Take, for example, manufacturing and mining—two industries that have adapted their learning practices. Before the pandemic, workers were usually flown in and out of their location to undertake in-person training. Now, workers are using augmented reality to learn components of their mission-critical training from home. Using appropriate, mobile-enabled technology, organizations can see whether the employee is safe, quick, competent, and compliant, and whether they will be safe in the actual working environment.
But digital learning is not without its challenges. Despite the good intentions of organizations to shift to digital learning, they often fail to consider the infrastructure requirements needed to put digital learning into practice.
In a rush to get employees working from home within 24 hours following the first pandemic lockdown, it quickly became apparent that organizations had to deal with various internet and broadband accessibility issues, mainly where they operated internationally. Issues included whether or not employees had access, how that access was provided (satellite, cable, telephone wires, wireless, or mobile connections), and the quality and reliability of the connection. Many organizations helped employees access the infrastructure required to work from home, but employee accessibility issues continue to be a challenge and should not be underestimated. Despite 85% of the U.S. population owning a smartphone, smartphone penetration globally is around 46%, so not all employees can access learning via apps.
Other challenges also persist. Some organizations may have purchased user licenses in the past that are now insufficient for current employee needs, imposing restrictions on who can access learning at any one time. In other cases, organizations want to provide digital learning access to their extended workforce, including contractors and customers, which requires them to modify their authentication services for security reasons. Cybersecurity, including issues around single sign-on, antivirus, and mobile device management, has been a growing issue. Many organizations do not have a secure environment and some organizations are reluctant to address it, posing an ongoing barrier to digital learning. Cybersecurity and regulatory requirements like GDPR impact the international transfer of learning data, adding to companies’ woes.
Enthusiasm for new tech like virtual reality and augmented reality has opened a can of worms around integration. Many existing learning management systems with a set of simple features saw their capabilities maxed out. It can be difficult and costly to integrate legacy on-premise learning platforms with cloud-based technology. Organizations also fail to ensure they have suitable bandwidth to support the platforms that deliver new tech. Most organizations must understand the infrastructure requirements needed to enable these learning technologies and consider upgrading their platforms.

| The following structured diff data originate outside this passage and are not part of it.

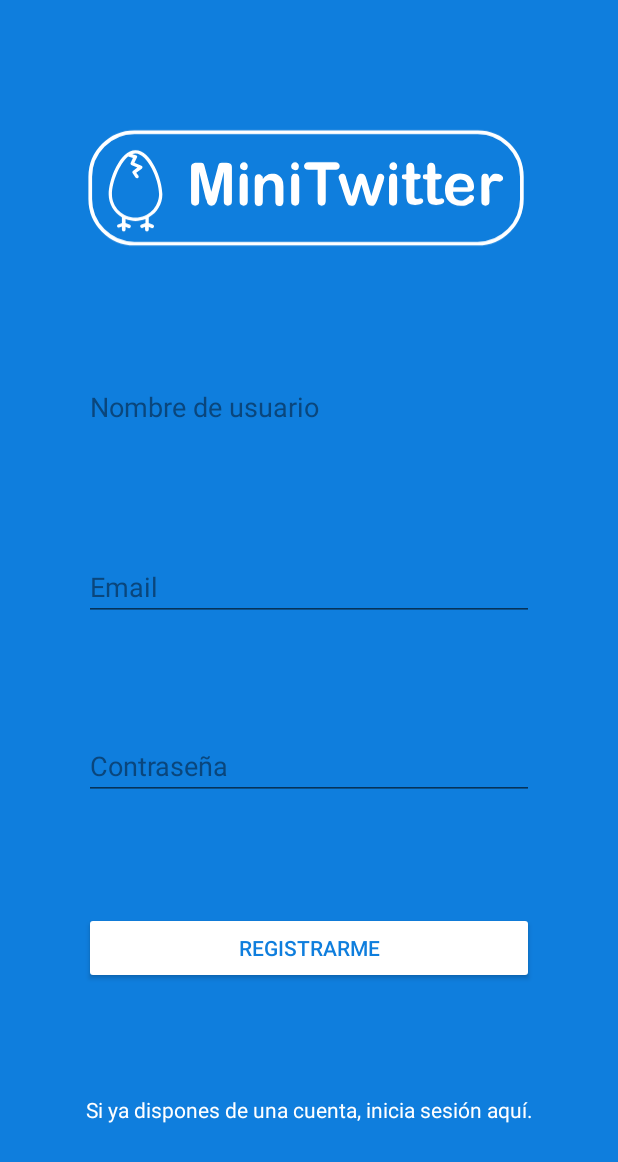
After one commit to Monzonprog/MiniTwitter, an Android app: the SingUpActivity screen opened directly, with no data from a screen before it, on a phone screen of 412 x 824 dp. The commit adds this screen. Shown: the top 1162 px of the screen. Run offline under Robolectric (Android 15) with nearby library versions, the phone set to English and light mode, and no system bars.

Commit message:
Creamos pantalla de registro

```diff
--- a/app/build.gradle
+++ b/app/build.gradle
@@ -26,6 +26,7 @@ android {
 }
 
 dependencies {
+
     implementation fileTree(dir: 'libs', include: ['*.jar'])
     implementation "org.jetbrains.kotlin:kotlin-stdlib-jdk7:$kotlin_version"
     implementation 'androidx.appcompat:appcompat:1.1.0'
--- a/app/src/main/AndroidManifest.xml
+++ b/app/src/main/AndroidManifest.xml
@@ -9,6 +9,7 @@
         android:roundIcon="@mipmap/ic_launcher_round"
         android:supportsRtl="true"
         android:theme="@style/AppTheme">
+        <activity android:name=".SingUpActivity"></activity>
         <activity android:name=".MainActivity">
             <intent-filter>
                 <action android:name="android.intent.action.MAIN" />
--- /dev/null
+++ b/app/src/main/java/com/jmonzon/minitwitter/SingUpActivity.kt
@@ -0,0 +1,44 @@
+package com.jmonzon.minitwitter
+
+import android.content.Intent
+import androidx.appcompat.app.AppCompatActivity
+import android.os.Bundle
+import android.view.View
+import android.widget.Button
+import android.widget.TextView
+import android.widget.Toast
+
+class SingUpActivity : AppCompatActivity() {
+
+    private lateinit var btnSignup : Button
+    private lateinit var tvGoLogin : TextView
+
+    override fun onCreate(savedInstanceState: Bundle?) {
+        supportActionBar?.hide()
+        super.onCreate(savedInstanceState)
+        setContentView(R.layout.activity_sign_up)
+
+        btnSignup = findViewById(R.id.buttonSignup)
+        tvGoLogin = findViewById(R.id.textViewGoLogin)
+
+        btnSignup.setOnClickListener(listener)
+        tvGoLogin.setOnClickListener(listener)
+    }
+
+    //Listener for elements in view
+    private val listener= View.OnClickListener { view ->
+        when (view.getId()) {
+            R.id.buttonSignup -> {
+                Toast.makeText(this, "SignUp", Toast.LENGTH_LONG).show()
+            }
+            R.id.textViewGoLogin -> goToLogin()
+        }
+    }
+
+    //Function to navigate to login Screen
+    private fun goToLogin() {
+        val intent = Intent (this, MainActivity::class.java)
+        startActivity(intent)
+        finish()
+    }
+}
--- /dev/null
+++ b/app/src/main/res/layout/activity_sign_up.xml
@@ -0,0 +1,93 @@
+<?xml version="1.0" encoding="utf-8"?>
+<androidx.constraintlayout.widget.ConstraintLayout xmlns:android="http://schemas.android.com/apk/res/android"
+    xmlns:app="http://schemas.android.com/apk/res-auto"
+    xmlns:tools="http://schemas.android.com/tools"
+    android:layout_width="match_parent"
+    android:layout_height="match_parent"
+    android:background="@color/colorAzul"
+    tools:context=".SingUpActivity">
+
+    <ImageView
+        android:id="@+id/imageView"
+        android:layout_width="300dp"
+        android:layout_height="100dp"
+        app:layout_constraintBottom_toTopOf="@+id/editTextUserName"
+        app:layout_constraintEnd_toEndOf="parent"
+        app:layout_constraintStart_toStartOf="parent"
+        app:layout_constraintTop_toTopOf="parent"
+        app:srcCompat="@drawable/ic_logo_minitwitter_white" />
+
+    <EditText
+        android:id="@+id/editTextUserName"
+        android:layout_width="300dp"
+        android:layout_height="wrap_content"
+        android:ems="10"
+        android:inputType="textPersonName"
+        android:hint="@string/hint_username"
+        android:textColor="@android:color/white"
+        android:textColorHighlight="@color/colorAzulDark"
+        android:textColorHint="@color/colorAzulDark"
+        android:textColorLink="@android:color/white"
+        app:layout_constraintBottom_toTopOf="@+id/editTextEmail"
+        app:layout_constraintEnd_toEndOf="@+id/imageView"
+        app:layout_constraintStart_toStartOf="@+id/imageView"
+        app:layout_constraintTop_toBottomOf="@+id/imageView" />
+
+    <EditText
+        android:id="@+id/editTextEmail"
+        android:layout_width="300dp"
+        android:layout_height="wrap_content"
+        android:ems="10"
+        android:hint="@string/hint_email"
+        android:inputType="textEmailAddress"
+        android:textColor="@android:color/white"
+        android:textColorHighlight="@color/colorAzulDark"
+        android:textColorHint="@color/colorAzulDark"
+        android:textColorLink="@android:color/white"
+        app:layout_constraintBottom_toTopOf="@+id/editTextPassword"
+        app:layout_constraintEnd_toEndOf="@+id/editTextUserName"
+        app:layout_constraintStart_toStartOf="@+id/editTextUserName"
+        app:layout_constraintTop_toBottomOf="@+id/editTextUserName" />
+
+    <EditText
+        android:id="@+id/editTextPassword"
+        android:layout_width="300dp"
+        android:layout_height="wrap_content"
+        android:ems="10"
+        android:hint="@string/hint_password"
+        android:inputType="textPassword"
+        android:textColor="@android:color/white"
+        android:textColorHighlight="@color/colorAzulDark"
+        android:textColorHint="@color/colorAzulDark"
+        android:textColorLink="@android:color/white"
+        app:layout_constraintBottom_toTopOf="@+id/buttonSignup"
+        app:layout_constraintEnd_toEndOf="@+id/editTextEmail"
+        app:layout_constraintStart_toStartOf="@+id/editTextEmail"
+        app:layout_constraintTop_toBottomOf="@+id/editTextEmail" />
+
+    <Button
+        android:id="@+id/buttonSignup"
+        android:layout_width="300dp"
+        android:layout_height="wrap_content"
+        android:backgroundTint="@android:color/white"
+        android:text="@string/btn_signup"
+        android:textColor="@color/colorAzul"
+        app:layout_constraintBottom_toTopOf="@+id/textViewGoLogin"
+        app:layout_constraintEnd_toEndOf="@+id/editTextPassword"
+        app:layout_constraintStart_toStartOf="@+id/editTextPassword"
+        app:layout_constraintTop_toBottomOf="@+id/editTextPassword" />
+
+    <TextView
+        android:id="@+id/textViewGoLogin"
+        android:layout_width="300dp"
+        android:layout_height="wrap_content"
+        android:gravity="center"
+        android:text="@string/text_go_login"
+        android:textColor="@android:color/white"
+        app:layout_constraintBottom_toBottomOf="parent"
+        app:layout_constraintEnd_toEndOf="@+id/buttonSignup"
+        app:layout_constraintStart_toStartOf="@+id/buttonSignup"
+        app:layout_constraintTop_toBottomOf="@+id/buttonSignup"/>
+
+
+</androidx.constraintlayout.widget.ConstraintLayout>
--- a/app/src/main/res/values/colors.xml
+++ b/app/src/main/res/values/colors.xml
@@ -1,8 +1,8 @@
 <?xml version="1.0" encoding="utf-8"?>
 <resources>
-    <color name="colorPrimary">#6200EE</color>
-    <color name="colorPrimaryDark">#3700B3</color>
-    <color name="colorAccent">#03DAC5</color>
+    <color name="colorPrimary">#FFFFFF</color>
+    <color name="colorPrimaryDark">#BBBBBB</color>
+    <color name="colorAccent">@color/colorAzul</color>
     <color name="colorAzul">#0F7EDD</color>
     <color name="colorAzulDark">#0A467C</color>
 </resources>
--- a/app/src/main/res/values/strings.xml
+++ b/app/src/main/res/values/strings.xml
@@ -2,6 +2,9 @@
     <string name="app_name">MiniTwitter</string>
     <string name="hint_email">Email</string>
     <string name="hint_password">Contraseña</string>
-    <string name="btn_login">INICIAR SESIÓN</string>
+    <string name="btn_login">Iniciar sesión</string>
     <string name="text_create_account">Si aún no tienes cuenta, regístrate aquí.</string>
+    <string name="hint_username">Nombre de usuario</string>
+    <string name="text_go_login">Si ya dispones de una cuenta, inicia sesión aquí.</string>
+    <string name="btn_signup">Registrarme</string>
 </resources>
--- a/app/src/main/res/values/styles.xml
+++ b/app/src/main/res/values/styles.xml
@@ -4,7 +4,7 @@
     <style name="AppTheme" parent="Theme.AppCompat.Light.DarkActionBar">
         <!-- Customize your theme here. -->
         <item name="colorPrimary">@color/colorPrimary</item>
-        <item name="colorPrimaryDark">@color/colorPrimaryDark</item>
+        <item name="colorPrimaryDark">@color/colorAzul</item>
         <item name="colorAccent">@color/colorAccent</item>
     </style>
 
```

Tackling the Challenges
The pandemic has sped up the digital transformation of organizations by three or four years—and there is no going back. The pace at which technology is evolving continues to accelerate, and most, if not all, jobs will be digitally enabled in some form in a matter of years. Organizations must get the right digital infrastructure in place if they are to operate successfully in a digital world. The ongoing impact of the pandemic, likely to be prevalent for another few years, accentuates the need for the global workforce of the future to encompass a higher proportion of remote work.
Nikki Edwards is HR outsourcing principal research analyst for NelsonHall.